12/07/2004 12:00AM

Meeker flags dangers of slots


TUCSON, Ariz. - The racing industry should tread carefully while embracing slot machines, said Tom Meeker, the chairman and chief executive officer of Churchill Downs Inc., during a rare public speech at the Racing and Gaming Summit on Tuesday in Tucson, Ariz.

Meeker, who rarely attends conferences but is considered one of the most influential racing executives in the country, said racetracks that pushed for legislation to install slot machines in order to address state budget deficits would pay a price in the long run when legislatures seek to extract more money from the gambling operations. He said racetracks should seek slot machines only by making the case that the revenue would make racing and agribusiness in the states stronger.

"If we allow this to continue, if we fall prey to the belief that we are going to be a solution for budget deficits, then racing will suffer, and indeed it will be threatened," Meeker said.

Churchill is seeking slot machines for its tracks in Kentucky, but legislative efforts there have so far been unsuccessful, as have efforts in California, where Churchill owns Hollywood Park. Churchill also recently purchased Fair Grounds in Louisiana, which runs a small slot-machine operation, and this year, voters in Florida, where Churchill owns Calder Race Course, passed a referendum allowing voters in two counties to determine whether slot machines should be legal.

Meeker, who said he threw away a speech prepared for him by Churchill's communications staff, talked freely about several subjects during the speech, and he took several swipes at Magna Entertainment, Churchill's chief competitor, along with totalizator companies, a frequent target of Meeker when speaking privately.

Meeker also criticized racetracks that have installed slot machines and failed to use the revenue to improve their racing facilities.
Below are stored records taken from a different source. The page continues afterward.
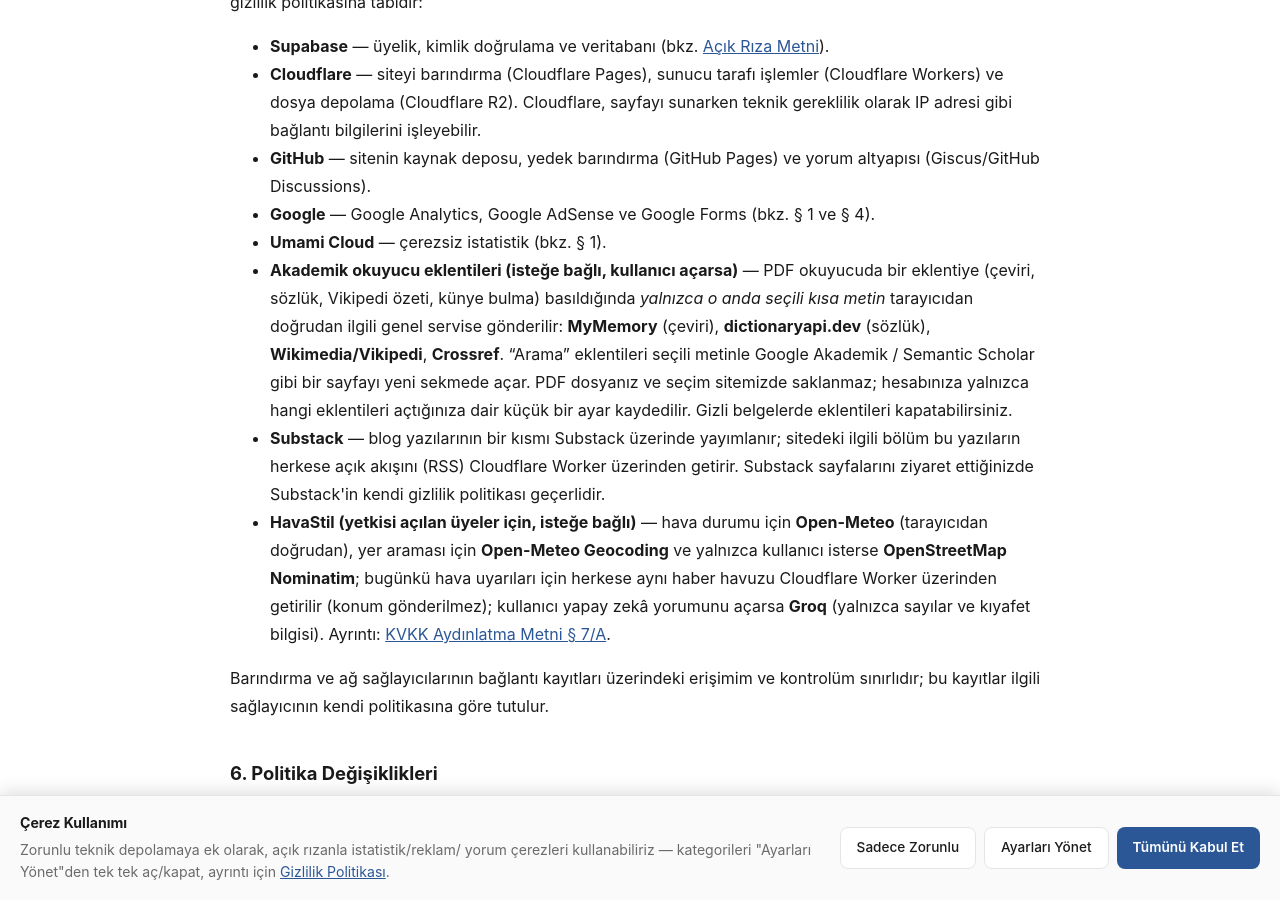
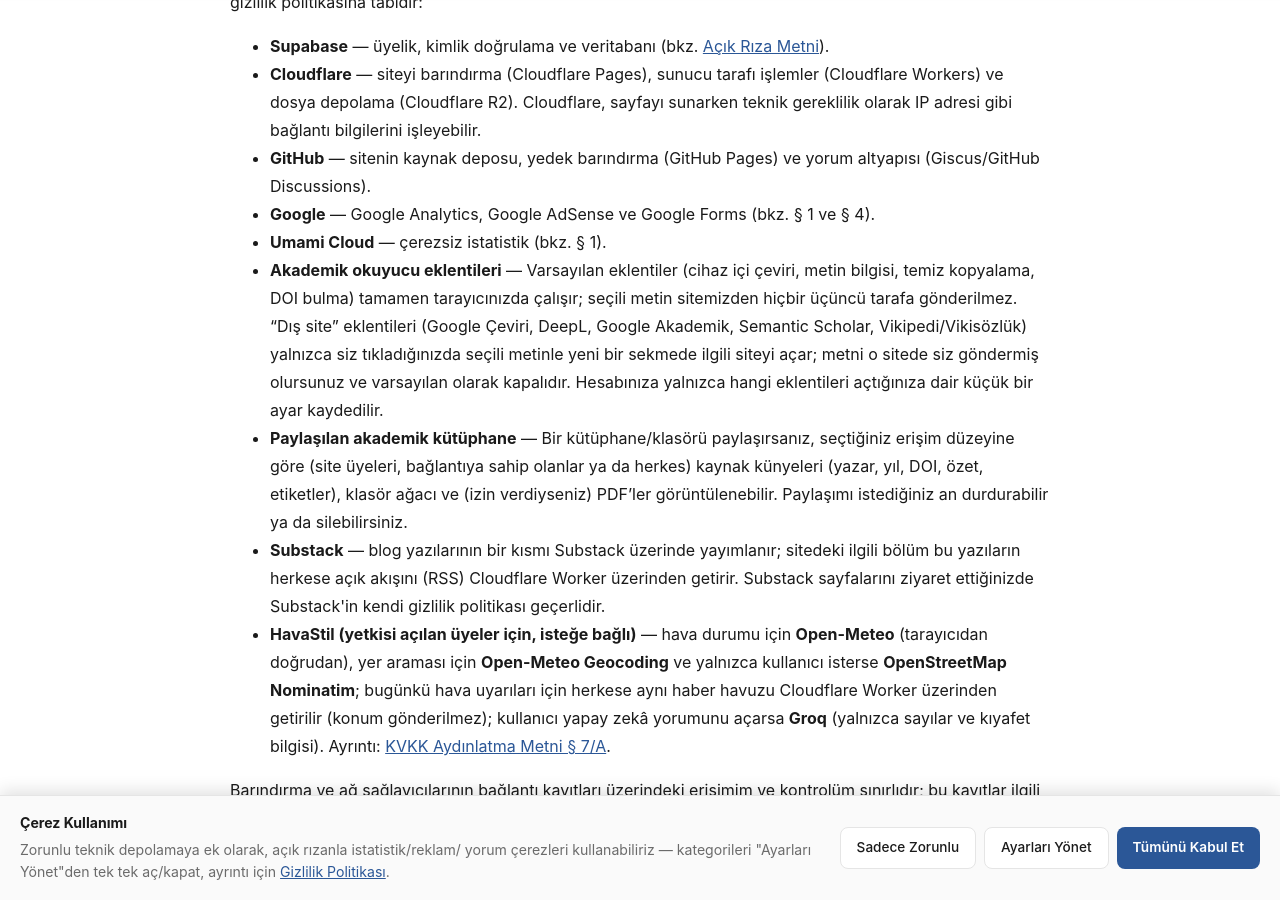
Before and after one commit to abdullah-eymen-asru/abdullah-eymen-asru.github.io, a Jekyll site: the page built from kurumsal/gizlilik-politikasi.md, in a window 1280 px wide and 900 px high, scrolled down 2991 px. Built offline with Jekyll 4.4.1, drawn with Linux system fonts in a browser that asks for light colours.

Commit message:
Update privacy policy regarding academic reader plugins

```diff
--- a/kurumsal/gizlilik-politikasi.md
+++ b/kurumsal/gizlilik-politikasi.md
@@ -195,11 +195,13 @@ permalink: "/kurumsal/gizlilik-politikasi.html"
   <li><strong>Google</strong> — Google Analytics, Google AdSense ve Google
     Forms (bkz. § 1 ve § 4).</li>
   <li><strong>Umami Cloud</strong> — çerezsiz istatistik (bkz. § 1).</li>
-  <li><strong>Akademik okuyucu eklentileri (isteğe bağlı, kullanıcı açarsa)</strong> — PDF okuyucuda bir eklentiye (çeviri, sözlük, Vikipedi özeti,
-    künye bulma) basıldığında <em>yalnızca o anda seçili kısa metin</em> tarayıcıdan doğrudan ilgili genel servise gönderilir:
-    <strong>MyMemory</strong> (çeviri), <strong>dictionaryapi.dev</strong> (sözlük), <strong>Wikimedia/Vikipedi</strong>, <strong>Crossref</strong>.
-    “Arama” eklentileri seçili metinle Google Akademik / Semantic Scholar gibi bir sayfayı yeni sekmede açar. PDF dosyanız ve seçim sitemizde
-    saklanmaz; hesabınıza yalnızca hangi eklentileri açtığınıza dair küçük bir ayar kaydedilir. Gizli belgelerde eklentileri kapatabilirsiniz.</li>
+  <li><strong>Akademik okuyucu eklentileri</strong> — Varsayılan eklentiler (cihaz içi çeviri, metin bilgisi, temiz kopyalama, DOI bulma) tamamen tarayıcınızda çalışır;
+    seçili metin sitemizden hiçbir üçüncü tarafa gönderilmez. “Dış site” eklentileri (Google Çeviri, DeepL, Google Akademik, Semantic Scholar, Vikipedi/Vikisözlük)
+    yalnızca siz tıkladığınızda seçili metinle yeni bir sekmede ilgili siteyi açar; metni o sitede siz göndermiş olursunuz ve varsayılan olarak kapalıdır.
+    Hesabınıza yalnızca hangi eklentileri açtığınıza dair küçük bir ayar kaydedilir.</li>
+  <li><strong>Paylaşılan akademik kütüphane</strong> — Bir kütüphane/klasörü paylaşırsanız, seçtiğiniz erişim düzeyine göre (site üyeleri, bağlantıya sahip olanlar ya da herkes)
+    kaynak künyeleri (yazar, yıl, DOI, özet, etiketler), klasör ağacı ve (izin verdiyseniz) PDF’ler görüntülenebilir. Paylaşımı istediğiniz an durdurabilir ya da silebilirsiniz.</li>
+
   <li><strong>Substack</strong> — blog yazılarının bir kısmı Substack
     üzerinde yayımlanır; sitedeki ilgili bölüm bu yazıların herkese açık
     akışını (RSS) Cloudflare Worker üzerinden getirir. Substack sayfalarını
```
He said racing is a capital-intensive business that needs to upgrade its properties in order to draw more customers.

"It bothers me, it really bothers me, to walk into a racetrack that has slot machines and you look to the left, where the racing part is, and see these terrible facilities," Meeker said.

Churchill is in the midst of a $170 million renovation of its flagship racetrack in Louisville, in part because of anticipation that slot machines will be legalized in Kentucky within the next several years.

Meeker closed his remarks with a request that racing officials bring passion to their jobs and work on finding solutions for the problems that plague the sport.

"If you look over the last 10 years at racing's report card, we haven't done too well," Meeker said. "We haven't solved our problems."